### [WORK REQUEST]
The entire listing below is to be written out exactly, minus the pictures.
══ MATERIAL FOR THE TASK ══
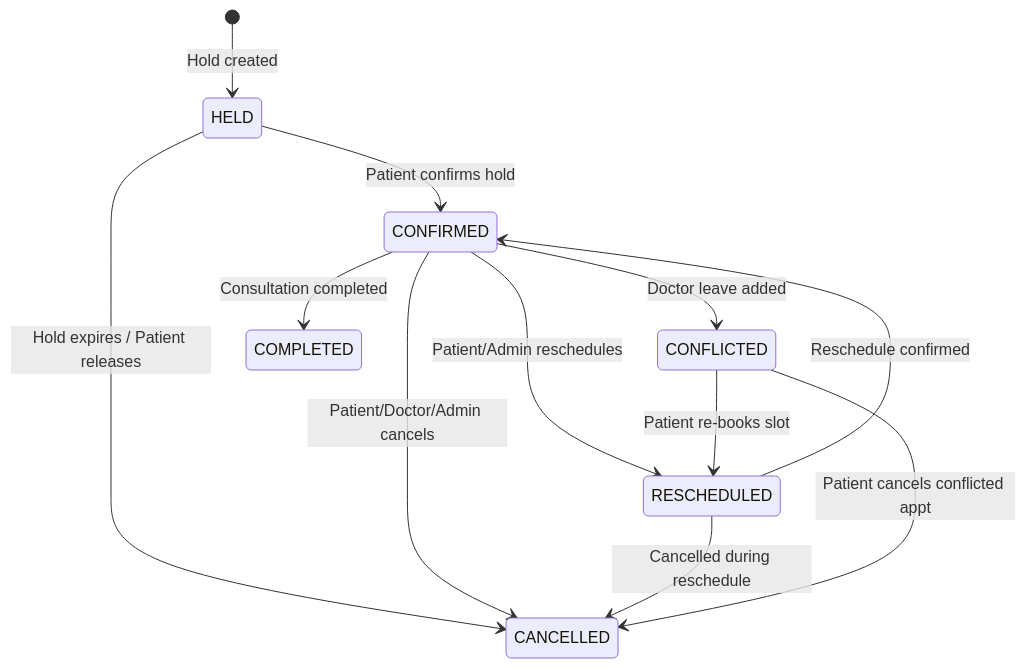
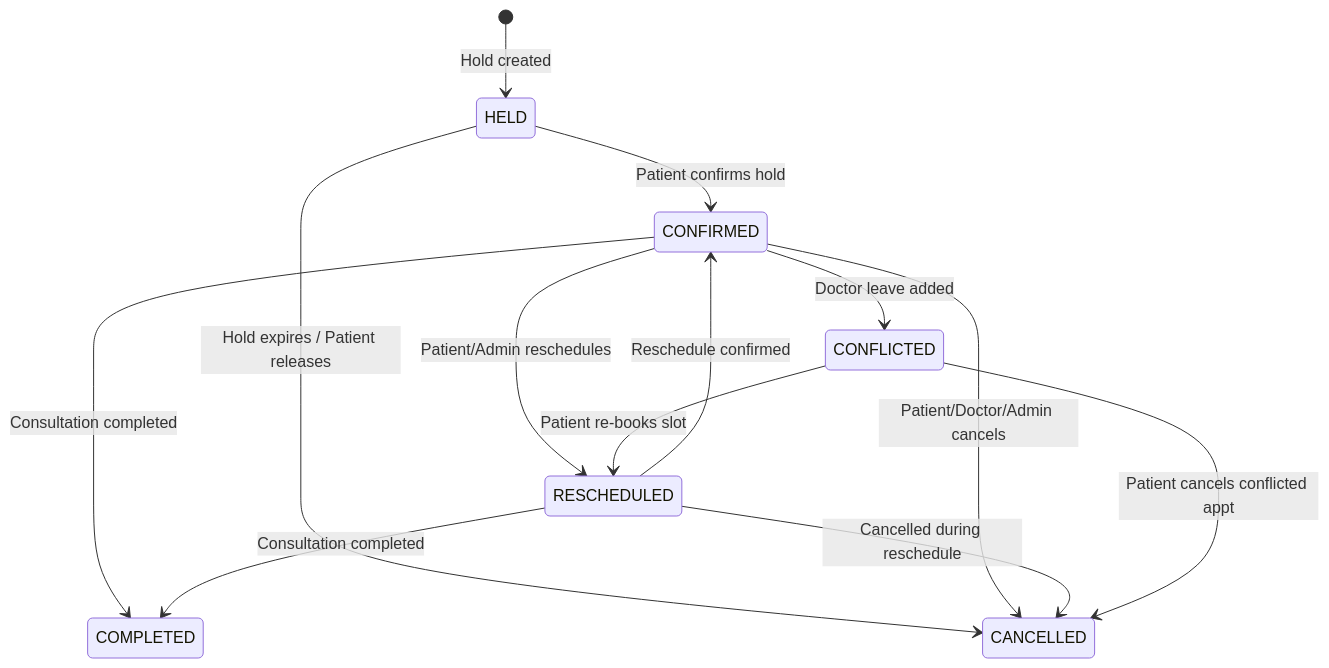
The second of 4 diagrams in docs/database-design.md (SakthiQ/Healthcare-Appointment-Follow-up-Manager), drawn with Mermaid before and after one commit. The commit also changed other lines of this file and 29 other files, not shown here.

````diff
--- a/docs/database-design.md
+++ b/docs/database-design.md
@@ -163,14 +163,15 @@
 ```mermaid
 stateDiagram-v2
     [*] --> HELD : Hold created
     HELD --> CONFIRMED : Patient confirms hold
     HELD --> CANCELLED : Hold expires / Patient releases
     CONFIRMED --> RESCHEDULED : Patient/Admin reschedules
     CONFIRMED --> CANCELLED : Patient/Doctor/Admin cancels
     CONFIRMED --> CONFLICTED : Doctor leave added
     CONFIRMED --> COMPLETED : Consultation completed
+    RESCHEDULED --> COMPLETED : Consultation completed
     RESCHEDULED --> CONFIRMED : Reschedule confirmed
     RESCHEDULED --> CANCELLED : Cancelled during reschedule
     CONFLICTED --> RESCHEDULED : Patient re-books slot
     CONFLICTED --> CANCELLED : Patient cancels conflicted appt
 ```
````
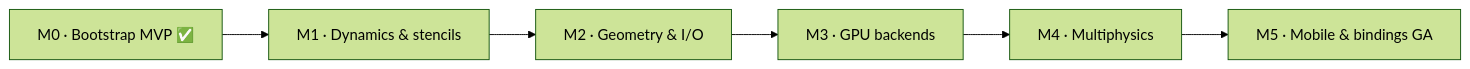
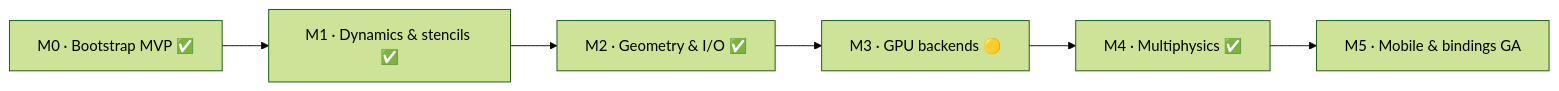
The diagram in docs/roadmap.md (CyberdyneCorp/Cyberfluids), drawn with Mermaid (forest theme) before and after one commit. The commit also changed other lines of this file and 9 other files, not shown here.

First line of the commit message:
docs: add OSS governance files, versioning policy, refresh roadmap

````diff
--- a/docs/roadmap.md
+++ b/docs/roadmap.md
@@ -6,8 +6,8 @@
 ```mermaid
 flowchart LR
-    M0["M0 · Bootstrap MVP ✅"] --> M1["M1 · Dynamics & stencils"]
-    M1 --> M2["M2 · Geometry & I/O"]
-    M2 --> M3["M3 · GPU backends"]
-    M3 --> M4["M4 · Multiphysics"]
+    M0["M0 · Bootstrap MVP ✅"] --> M1["M1 · Dynamics & stencils ✅"]
+    M1 --> M2["M2 · Geometry & I/O ✅"]
+    M2 --> M3["M3 · GPU backends 🟡"]
+    M3 --> M4["M4 · Multiphysics ✅"]
     M4 --> M5["M5 · Mobile & bindings GA"]
 ```
````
═══
### [RESULT]
The second of 4 diagrams in docs/database-design.md (SakthiQ/Healthcare-Appointment-Follow-up-Manager), drawn with Mermaid before and after one commit. The commit also changed other lines of this file and 29 other files, not shown here.

````diff
--- a/docs/database-design.md
+++ b/docs/database-design.md
@@ -163,14 +163,15 @@
 ```mermaid
 stateDiagram-v2
     [*] --> HELD : Hold created
     HELD --> CONFIRMED : Patient confirms hold
     HELD --> CANCELLED : Hold expires / Patient releases
     CONFIRMED --> RESCHEDULED : Patient/Admin reschedules
     CONFIRMED --> CANCELLED : Patient/Doctor/Admin cancels
     CONFIRMED --> CONFLICTED : Doctor leave added
     CONFIRMED --> COMPLETED : Consultation completed
+    RESCHEDULED --> COMPLETED : Consultation completed
     RESCHEDULED --> CONFIRMED : Reschedule confirmed
     RESCHEDULED --> CANCELLED : Cancelled during reschedule
     CONFLICTED --> RESCHEDULED : Patient re-books slot
     CONFLICTED --> CANCELLED : Patient cancels conflicted appt
 ```
````
The diagram in docs/roadmap.md (CyberdyneCorp/Cyberfluids), drawn with Mermaid (forest theme) before and after one commit. The commit also changed other lines of this file and 9 other files, not shown here.

First line of the commit message:
docs: add OSS governance files, versioning policy, refresh roadmap

````diff
--- a/docs/roadmap.md
+++ b/docs/roadmap.md
@@ -6,8 +6,8 @@
 ```mermaid
 flowchart LR
-    M0["M0 · Bootstrap MVP ✅"] --> M1["M1 · Dynamics & stencils"]
-    M1 --> M2["M2 · Geometry & I/O"]
-    M2 --> M3["M3 · GPU backends"]
-    M3 --> M4["M4 · Multiphysics"]
+    M0["M0 · Bootstrap MVP ✅"] --> M1["M1 · Dynamics & stencils ✅"]
+    M1 --> M2["M2 · Geometry & I/O ✅"]
+    M2 --> M3["M3 · GPU backends 🟡"]
+    M3 --> M4["M4 · Multiphysics ✅"]
     M4 --> M5["M5 · Mobile & bindings GA"]
 ```
````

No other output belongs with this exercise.